**Problem statement:** Apart from the images, reproduce all of the data word for word.

[Collection entries]
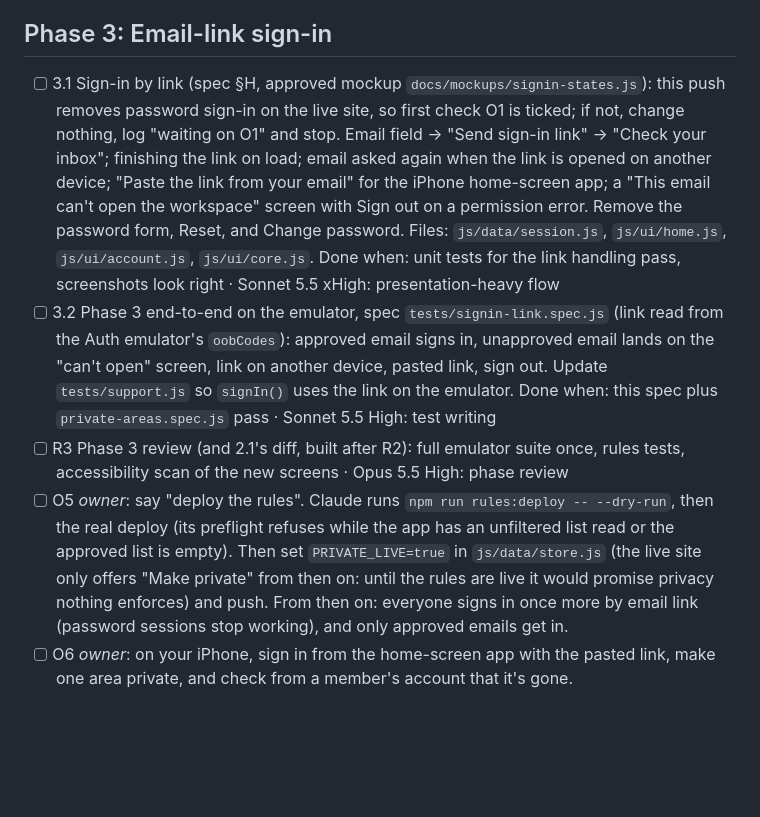
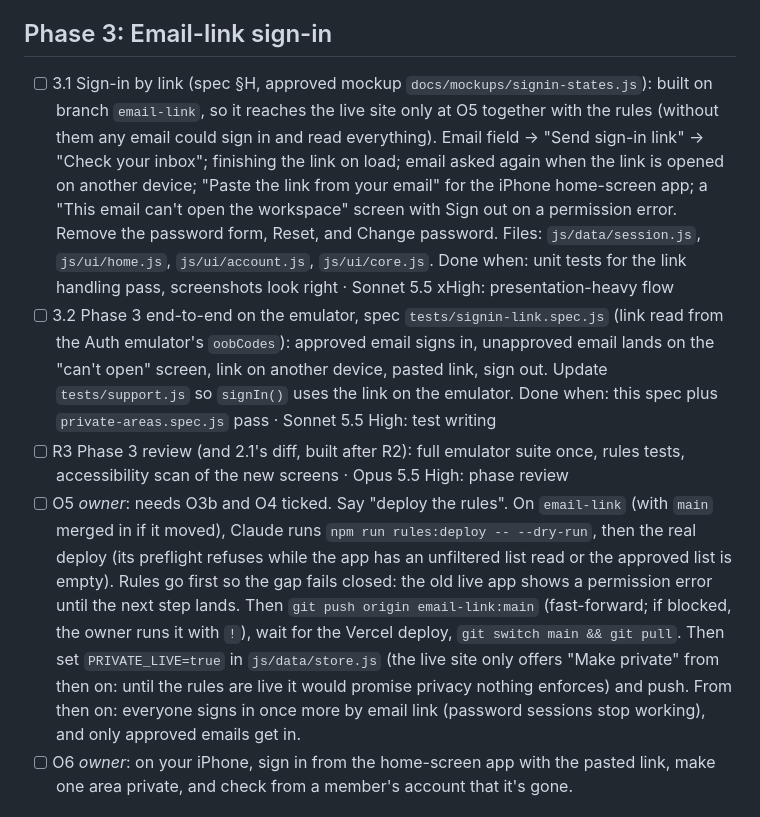
Before and after one commit to gregorykurnia/workspace, a Markdown page: docs/IMPLEMENTATION_PLAN.md, the part around one of its changes. Drawn GitHub-style; blank space fills up the shorter version.

```diff
--- a/docs/IMPLEMENTATION_PLAN.md
+++ b/docs/IMPLEMENTATION_PLAN.md
@@ -36,10 +40,10 @@ order below keeps every push safe: nothing depends on a rule or data change that
 - [x] R2 Phase 2 review · Opus 5.5 High: phase review. Done 2026-10-26: unit (48), rules (181), emulator suite pass; fixed: making private turns off item links inside too, sub-areas private on their own (`privateRoot`) stay private when the area around them is made visible or moved out. 2.1 wasn't built yet (O4): R3 reviews it
 
 ## Phase 3: Email-link sign-in
-- [ ] 3.1 Sign-in by link (spec §H, approved mockup `docs/mockups/signin-states.js`): this push removes password sign-in on the live site, so first check O1 is ticked; if not, change nothing, log "waiting on O1" and stop. Email field → "Send sign-in link" → "Check your inbox"; finishing the link on load; email asked again when the link is opened on another device; "Paste the link from your email" for the iPhone home-screen app; a "This email can't open the workspace" screen with Sign out on a permission error. Remove the password form, Reset, and Change password. Files: `js/data/session.js`, `js/ui/home.js`, `js/ui/account.js`, `js/ui/core.js`. Done when: unit tests for the link handling pass, screenshots look right · Sonnet 5.5 xHigh: presentation-heavy flow
+- [ ] 3.1 Sign-in by link (spec §H, approved mockup `docs/mockups/signin-states.js`): built on branch `email-link`, so it reaches the live site only at O5 together with the rules (without them any email could sign in and read everything). Email field → "Send sign-in link" → "Check your inbox"; finishing the link on load; email asked again when the link is opened on another device; "Paste the link from your email" for the iPhone home-screen app; a "This email can't open the workspace" screen with Sign out on a permission error. Remove the password form, Reset, and Change password. Files: `js/data/session.js`, `js/ui/home.js`, `js/ui/account.js`, `js/ui/core.js`. Done when: unit tests for the link handling pass, screenshots look right · Sonnet 5.5 xHigh: presentation-heavy flow
 - [ ] 3.2 Phase 3 end-to-end on the emulator, spec `tests/signin-link.spec.js` (link read from the Auth emulator's `oobCodes`): approved email signs in, unapproved email lands on the "can't open" screen, link on another device, pasted link, sign out. Update `tests/support.js` so `signIn()` uses the link on the emulator. Done when: this spec plus `private-areas.spec.js` pass · Sonnet 5.5 High: test writing
 - [ ] R3 Phase 3 review (and 2.1's diff, built after R2): full emulator suite once, rules tests, accessibility scan of the new screens · Opus 5.5 High: phase review
-- [ ] O5 *owner*: say "deploy the rules". Claude runs `npm run rules:deploy -- --dry-run`, then the real deploy (its preflight refuses while the app has an unfiltered list read or the approved list is empty). Then set `PRIVATE_LIVE=true` in `js/data/store.js` (the live site only offers "Make private" from then on: until the rules are live it would promise privacy nothing enforces) and push. From then on: everyone signs in once more by email link (password sessions stop working), and only approved emails get in.
+- [ ] O5 *owner*: needs O3b and O4 ticked. Say "deploy the rules". On `email-link` (with `main` merged in if it moved), Claude runs `npm run rules:deploy -- --dry-run`, then the real deploy (its preflight refuses while the app has an unfiltered list read or the approved list is empty). Rules go first so the gap fails closed: the old live app shows a permission error until the next step lands. Then `git push origin email-link:main` (fast-forward; if blocked, the owner runs it with `!`), wait for the Vercel deploy, `git switch main && git pull`. Then set `PRIVATE_LIVE=true` in `js/data/store.js` (the live site only offers "Make private" from then on: until the rules are live it would promise privacy nothing enforces) and push. From then on: everyone signs in once more by email link (password sessions stop working), and only approved emails get in.
 - [ ] O6 *owner*: on your iPhone, sign in from the home-screen app with the pasted link, make one area private, and check from a member's account that it's gone.
 
 ## Spec
```
Also changed, not shown: other parts of docs/IMPLEMENTATION_PLAN.md (+7 -3 lines).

**Output of the exercise:**
Before and after one commit to gregorykurnia/workspace, a Markdown page: docs/IMPLEMENTATION_PLAN.md, the part around one of its changes. Drawn GitHub-style; blank space fills up the shorter version.

```diff
--- a/docs/IMPLEMENTATION_PLAN.md
+++ b/docs/IMPLEMENTATION_PLAN.md
@@ -36,10 +40,10 @@ order below keeps every push safe: nothing depends on a rule or data change that
 - [x] R2 Phase 2 review · Opus 5.5 High: phase review. Done 2026-10-26: unit (48), rules (181), emulator suite pass; fixed: making private turns off item links inside too, sub-areas private on their own (`privateRoot`) stay private when the area around them is made visible or moved out. 2.1 wasn't built yet (O4): R3 reviews it
 
 ## Phase 3: Email-link sign-in
-- [ ] 3.1 Sign-in by link (spec §H, approved mockup `docs/mockups/signin-states.js`): this push removes password sign-in on the live site, so first check O1 is ticked; if not, change nothing, log "waiting on O1" and stop. Email field → "Send sign-in link" → "Check your inbox"; finishing the link on load; email asked again when the link is opened on another device; "Paste the link from your email" for the iPhone home-screen app; a "This email can't open the workspace" screen with Sign out on a permission error. Remove the password form, Reset, and Change password. Files: `js/data/session.js`, `js/ui/home.js`, `js/ui/account.js`, `js/ui/core.js`. Done when: unit tests for the link handling pass, screenshots look right · Sonnet 5.5 xHigh: presentation-heavy flow
+- [ ] 3.1 Sign-in by link (spec §H, approved mockup `docs/mockups/signin-states.js`): built on branch `email-link`, so it reaches the live site only at O5 together with the rules (without them any email could sign in and read everything). Email field → "Send sign-in link" → "Check your inbox"; finishing the link on load; email asked again when the link is opened on another device; "Paste the link from your email" for the iPhone home-screen app; a "This email can't open the workspace" screen with Sign out on a permission error. Remove the password form, Reset, and Change password. Files: `js/data/session.js`, `js/ui/home.js`, `js/ui/account.js`, `js/ui/core.js`. Done when: unit tests for the link handling pass, screenshots look right · Sonnet 5.5 xHigh: presentation-heavy flow
 - [ ] 3.2 Phase 3 end-to-end on the emulator, spec `tests/signin-link.spec.js` (link read from the Auth emulator's `oobCodes`): approved email signs in, unapproved email lands on the "can't open" screen, link on another device, pasted link, sign out. Update `tests/support.js` so `signIn()` uses the link on the emulator. Done when: this spec plus `private-areas.spec.js` pass · Sonnet 5.5 High: test writing
 - [ ] R3 Phase 3 review (and 2.1's diff, built after R2): full emulator suite once, rules tests, accessibility scan of the new screens · Opus 5.5 High: phase review
-- [ ] O5 *owner*: say "deploy the rules". Claude runs `npm run rules:deploy -- --dry-run`, then the real deploy (its preflight refuses while the app has an unfiltered list read or the approved list is empty). Then set `PRIVATE_LIVE=true` in `js/data/store.js` (the live site only offers "Make private" from then on: until the rules are live it would promise privacy nothing enforces) and push. From then on: everyone signs in once more by email link (password sessions stop working), and only approved emails get in.
+- [ ] O5 *owner*: needs O3b and O4 ticked. Say "deploy the rules". On `email-link` (with `main` merged in if it moved), Claude runs `npm run rules:deploy -- --dry-run`, then the real deploy (its preflight refuses while the app has an unfiltered list read or the approved list is empty). Rules go first so the gap fails closed: the old live app shows a permission error until the next step lands. Then `git push origin email-link:main` (fast-forward; if blocked, the owner runs it with `!`), wait for the Vercel deploy, `git switch main && git pull`. Then set `PRIVATE_LIVE=true` in `js/data/store.js` (the live site only offers "Make private" from then on: until the rules are live it would promise privacy nothing enforces) and push. From then on: everyone signs in once more by email link (password sessions stop working), and only approved emails get in.
 - [ ] O6 *owner*: on your iPhone, sign in from the home-screen app with the pasted link, make one area private, and check from a member's account that it's gone.
 
 ## Spec
```
Also changed, not shown: other parts of docs/IMPLEMENTATION_PLAN.md (+7 -3 lines).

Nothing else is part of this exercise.